Tuesday, May 3, 2016

Get Your Final Exam Party Planning In Gear. Another Requested Flashback. 5 Years Ago.

As I headed to my office with a briefcase in one hand, and a large box I pushed with my feet along the hallway, I started hearing Frankie Avalon - no, really - music coming from an open classroom door. It got louder as I went, and when I got there and looked in, I saw my colleague, a pleasant and lovely woman of 50, dancing in the middle of her classroom with about 15 students.

The rest from "Out of Touch Olivia."


  1. Had a jackass next to me throwing a real wingding of a final exam party yesterday. LOUD music. The smell of cheap pizza. Several loud explosions of sounds as someone spilled Fanta orange drink on the tables.

    My students, God bless them, looked at me like I was an ogre.

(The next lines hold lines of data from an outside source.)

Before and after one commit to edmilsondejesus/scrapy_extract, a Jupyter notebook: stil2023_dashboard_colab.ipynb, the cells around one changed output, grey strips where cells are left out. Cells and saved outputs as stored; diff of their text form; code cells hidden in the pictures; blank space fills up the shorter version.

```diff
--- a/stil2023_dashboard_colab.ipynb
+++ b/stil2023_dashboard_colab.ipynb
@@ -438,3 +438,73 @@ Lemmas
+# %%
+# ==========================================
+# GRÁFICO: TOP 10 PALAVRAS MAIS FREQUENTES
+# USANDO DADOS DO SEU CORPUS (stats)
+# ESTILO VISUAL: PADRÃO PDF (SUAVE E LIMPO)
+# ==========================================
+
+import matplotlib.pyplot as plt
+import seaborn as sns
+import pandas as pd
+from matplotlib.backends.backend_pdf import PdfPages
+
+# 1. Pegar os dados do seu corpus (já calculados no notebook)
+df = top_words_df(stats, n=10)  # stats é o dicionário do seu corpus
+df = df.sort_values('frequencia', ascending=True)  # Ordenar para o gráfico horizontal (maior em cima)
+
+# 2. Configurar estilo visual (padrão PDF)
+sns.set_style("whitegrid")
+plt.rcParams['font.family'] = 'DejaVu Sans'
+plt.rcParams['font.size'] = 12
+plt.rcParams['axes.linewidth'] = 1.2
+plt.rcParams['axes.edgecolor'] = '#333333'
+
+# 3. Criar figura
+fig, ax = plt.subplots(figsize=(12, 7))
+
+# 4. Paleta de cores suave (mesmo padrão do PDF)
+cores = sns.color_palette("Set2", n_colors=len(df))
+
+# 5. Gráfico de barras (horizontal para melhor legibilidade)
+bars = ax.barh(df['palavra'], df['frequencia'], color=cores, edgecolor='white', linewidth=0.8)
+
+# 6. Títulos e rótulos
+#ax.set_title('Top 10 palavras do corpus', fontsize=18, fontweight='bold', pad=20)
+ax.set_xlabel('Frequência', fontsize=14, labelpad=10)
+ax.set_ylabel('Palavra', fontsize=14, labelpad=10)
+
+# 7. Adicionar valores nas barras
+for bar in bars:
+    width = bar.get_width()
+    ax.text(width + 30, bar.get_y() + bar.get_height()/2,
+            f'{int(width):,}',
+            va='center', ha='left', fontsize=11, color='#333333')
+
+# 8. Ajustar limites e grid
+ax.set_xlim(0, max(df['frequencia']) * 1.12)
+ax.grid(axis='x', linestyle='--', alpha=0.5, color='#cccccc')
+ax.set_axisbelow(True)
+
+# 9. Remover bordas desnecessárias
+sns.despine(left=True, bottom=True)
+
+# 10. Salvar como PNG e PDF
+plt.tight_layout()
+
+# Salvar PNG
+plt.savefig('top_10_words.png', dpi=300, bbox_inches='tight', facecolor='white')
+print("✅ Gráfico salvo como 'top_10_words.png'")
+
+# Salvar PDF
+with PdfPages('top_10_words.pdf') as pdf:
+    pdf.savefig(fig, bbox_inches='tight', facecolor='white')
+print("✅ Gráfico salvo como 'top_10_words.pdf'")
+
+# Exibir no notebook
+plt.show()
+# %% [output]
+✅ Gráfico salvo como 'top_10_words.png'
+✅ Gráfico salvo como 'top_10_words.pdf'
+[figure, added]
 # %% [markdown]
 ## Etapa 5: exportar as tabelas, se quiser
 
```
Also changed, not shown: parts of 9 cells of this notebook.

  2. In my own experience, insecure proffies run these parties because they need to be liked. I find it horribly sad. You may do it for your own reasons, but this is what I've seen.

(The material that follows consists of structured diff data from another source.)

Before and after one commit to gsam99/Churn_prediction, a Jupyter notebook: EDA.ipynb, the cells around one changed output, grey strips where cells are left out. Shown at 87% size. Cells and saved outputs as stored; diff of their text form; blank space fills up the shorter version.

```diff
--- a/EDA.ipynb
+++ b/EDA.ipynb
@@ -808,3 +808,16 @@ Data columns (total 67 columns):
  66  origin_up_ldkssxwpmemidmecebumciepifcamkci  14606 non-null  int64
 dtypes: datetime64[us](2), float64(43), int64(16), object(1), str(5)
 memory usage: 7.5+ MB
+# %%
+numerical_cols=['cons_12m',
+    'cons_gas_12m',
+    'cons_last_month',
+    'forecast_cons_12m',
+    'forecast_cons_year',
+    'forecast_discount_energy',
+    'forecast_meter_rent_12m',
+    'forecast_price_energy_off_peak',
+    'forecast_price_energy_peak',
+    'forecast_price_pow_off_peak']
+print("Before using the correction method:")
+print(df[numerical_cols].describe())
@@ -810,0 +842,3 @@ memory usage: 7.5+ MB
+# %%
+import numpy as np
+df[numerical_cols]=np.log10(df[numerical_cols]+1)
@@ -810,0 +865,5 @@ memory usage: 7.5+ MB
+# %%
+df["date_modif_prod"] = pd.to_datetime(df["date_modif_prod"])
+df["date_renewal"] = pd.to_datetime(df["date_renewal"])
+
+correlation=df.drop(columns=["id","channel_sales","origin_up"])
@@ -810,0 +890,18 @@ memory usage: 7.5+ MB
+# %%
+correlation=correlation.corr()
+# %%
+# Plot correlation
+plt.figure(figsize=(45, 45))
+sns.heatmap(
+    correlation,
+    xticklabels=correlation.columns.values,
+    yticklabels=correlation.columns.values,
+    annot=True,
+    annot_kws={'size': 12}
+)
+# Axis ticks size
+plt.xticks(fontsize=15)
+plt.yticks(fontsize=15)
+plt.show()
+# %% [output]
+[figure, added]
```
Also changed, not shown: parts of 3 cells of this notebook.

  3. I don't object to end-of-semester parties in principle (as long as all other activities of the class have wound up), but by the end of the semester, just getting myself to class, in at least semi-clean clothes with no missing fasteners that are truly crucial, having showered sometime in the last 48 hours, is about all I can manage. There's no way I'm going to plan/shop/cook for a party, or organize anybody else's doing so.

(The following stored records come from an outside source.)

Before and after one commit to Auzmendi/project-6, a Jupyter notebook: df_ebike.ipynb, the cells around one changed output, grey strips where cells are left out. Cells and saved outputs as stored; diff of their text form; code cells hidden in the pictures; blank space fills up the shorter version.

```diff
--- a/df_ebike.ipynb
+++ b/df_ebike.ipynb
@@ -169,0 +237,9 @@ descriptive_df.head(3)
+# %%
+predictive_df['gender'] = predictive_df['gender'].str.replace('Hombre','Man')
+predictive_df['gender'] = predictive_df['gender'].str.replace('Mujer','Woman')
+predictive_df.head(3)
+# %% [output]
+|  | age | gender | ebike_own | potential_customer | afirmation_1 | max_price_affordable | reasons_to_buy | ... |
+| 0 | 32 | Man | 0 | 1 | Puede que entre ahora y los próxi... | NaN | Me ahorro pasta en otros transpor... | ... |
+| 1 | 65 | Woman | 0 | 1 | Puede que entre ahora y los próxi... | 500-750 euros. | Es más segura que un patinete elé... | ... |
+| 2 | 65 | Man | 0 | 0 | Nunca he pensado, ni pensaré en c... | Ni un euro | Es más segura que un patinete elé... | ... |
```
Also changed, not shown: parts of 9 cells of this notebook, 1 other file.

    Of course I do spend at least 45 minutes one-on-one with each student in the last 3-4 weeks of classes, providing individualized feedback on the draft of a project that is worth 50% of the final grade.

    If I'm going to do that or a party, I think I'll stick with the paper conferences.

    1. I see somebody on the old post suggested that my speculation that the party fell on evaluation day was "sour." It's hard to recover the feelings of 2011, but not necessarily. As far as I'm concerned, student evaluations are such a broken system that I don't really blame people, especially people whose jobs genuinely depend on the #$%! things, trying to manipulate them in any way possible. And at least for women, I strongly suspect that bringing food, or pretty much anything else that makes one seem nice/motherly/otherwise gender-conforming, helps.

      I'm also pretty sure that holding one-on-one conferences during the last month of school helps, but that's not why I hold them.

    2. I've found that come evaluation day, simply decreasing the rate of beatings has a wonderful effect on morale.

  4. Thanks to the RGM for this timely reminder. I've been devoting probably too much thought with whether to bring food to the final meeting of my yearlong class. On one hand, what's the harm? and I do like to bake. On the other hand, as Cassandra so wisely points out, the gender-normative, mom-ish, and (as the comments on the original post suggest) needing to be liked aspects are present and weird. I'm going with not.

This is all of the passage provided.